  13. Tsenay Serequeberhan (2003). The African Anti-Colonial Struggle: An Effort at Reclaiming History. Philosophia Africana 6 (1):47-58.
  14. Sharlene Swartz (2010). 'Moral Ecology' and 'Moral Capital': Tools Towards a Sociology of Moral Education From a South African Ethnography. Journal of Moral Education 39 (3):305-327.

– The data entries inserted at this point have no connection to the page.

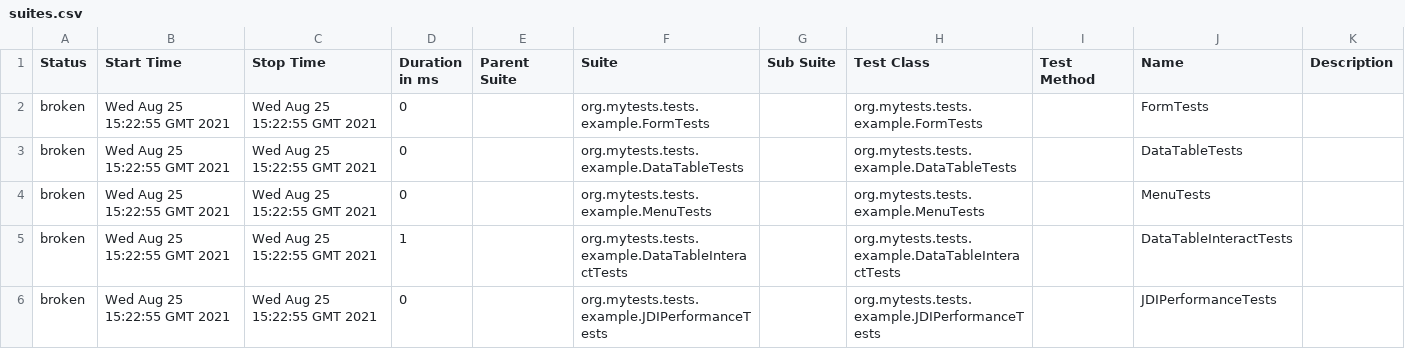
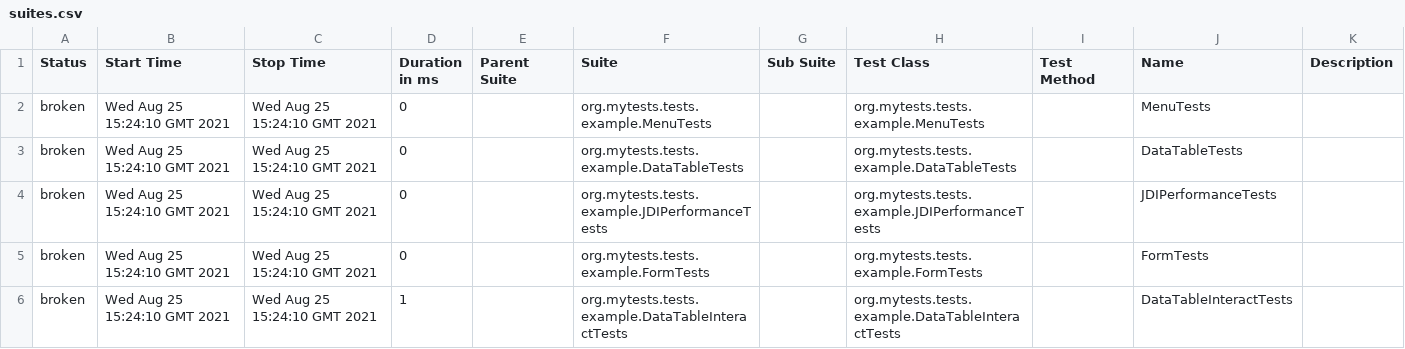
Before and after one commit to jdi-templates/jdi-light-junit-template, a CSV file: 4/data/suites.csv, drawn as a sheet.

```diff
--- a/4/data/suites.csv
+++ b/4/data/suites.csv
@@ -1,6 +1,6 @@
 "Status","Start Time","Stop Time","Duration in ms","Parent Suite","Suite","Sub Suite","Test Class","Test Method","Name","Description"
-"broken","Wed Aug 25 15:22:55 GMT 2021","Wed Aug 25 15:22:55 GMT 2021","0","","org.mytests.tests.example.FormTests","","org.mytests.tests.example.FormTests","","FormTests",""
-"broken","Wed Aug 25 15:22:55 GMT 2021","Wed Aug 25 15:22:55 GMT 2021","0","","org.mytests.tests.example.DataTableTests","","org.mytests.tests.example.DataTableTests","","DataTableTests",""
-"broken","Wed Aug 25 15:22:55 GMT 2021","Wed Aug 25 15:22:55 GMT 2021","0","","org.mytests.tests.example.MenuTests","","org.mytests.tests.example.MenuTests","","MenuTests",""
-"broken","Wed Aug 25 15:22:55 GMT 2021","Wed Aug 25 15:22:55 GMT 2021","1","","org.mytests.tests.example.DataTableInteractTests","","org.mytests.tests.example.DataTableInteractTests","","DataTableInteractTests",""
-"broken","Wed Aug 25 15:22:55 GMT 2021","Wed Aug 25 15:22:55 GMT 2021","0","","org.mytests.tests.example.JDIPerformanceTests","","org.mytests.tests.example.JDIPerformanceTests","","JDIPerformanceTests",""
+"broken","Wed Aug 25 15:24:10 GMT 2021","Wed Aug 25 15:24:10 GMT 2021","0","","org.mytests.tests.example.MenuTests","","org.mytests.tests.example.MenuTests","","MenuTests",""
+"broken","Wed Aug 25 15:24:10 GMT 2021","Wed Aug 25 15:24:10 GMT 2021","0","","org.mytests.tests.example.DataTableTests","","org.mytests.tests.example.DataTableTests","","DataTableTests",""
+"broken","Wed Aug 25 15:24:10 GMT 2021","Wed Aug 25 15:24:10 GMT 2021","0","","org.mytests.tests.example.JDIPerformanceTests","","org.mytests.tests.example.JDIPerformanceTests","","JDIPerformanceTests",""
+"broken","Wed Aug 25 15:24:10 GMT 2021","Wed Aug 25 15:24:10 GMT 2021","0","","org.mytests.tests.example.FormTests","","org.mytests.tests.example.FormTests","","FormTests",""
+"broken","Wed Aug 25 15:24:10 GMT 2021","Wed Aug 25 15:24:10 GMT 2021","1","","org.mytests.tests.example.DataTableInteractTests","","org.mytests.tests.example.DataTableInteractTests","","DataTableInteractTests",""
```
Also changed, not shown: 30 other files.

    Research and pedagogy in the field of morality and moral education has long been dominated by philosophical and psychological disciplines. Although sociological studies and theorising in the field have not been absent, it has been limited and non?systematic. Drawing on a study that investigated the lived morality of a group of young South Africans growing up in the aftermath of Apartheid and in the townships of Cape Town, this paper surveys the historical contribution made by sociologists to the study of (...)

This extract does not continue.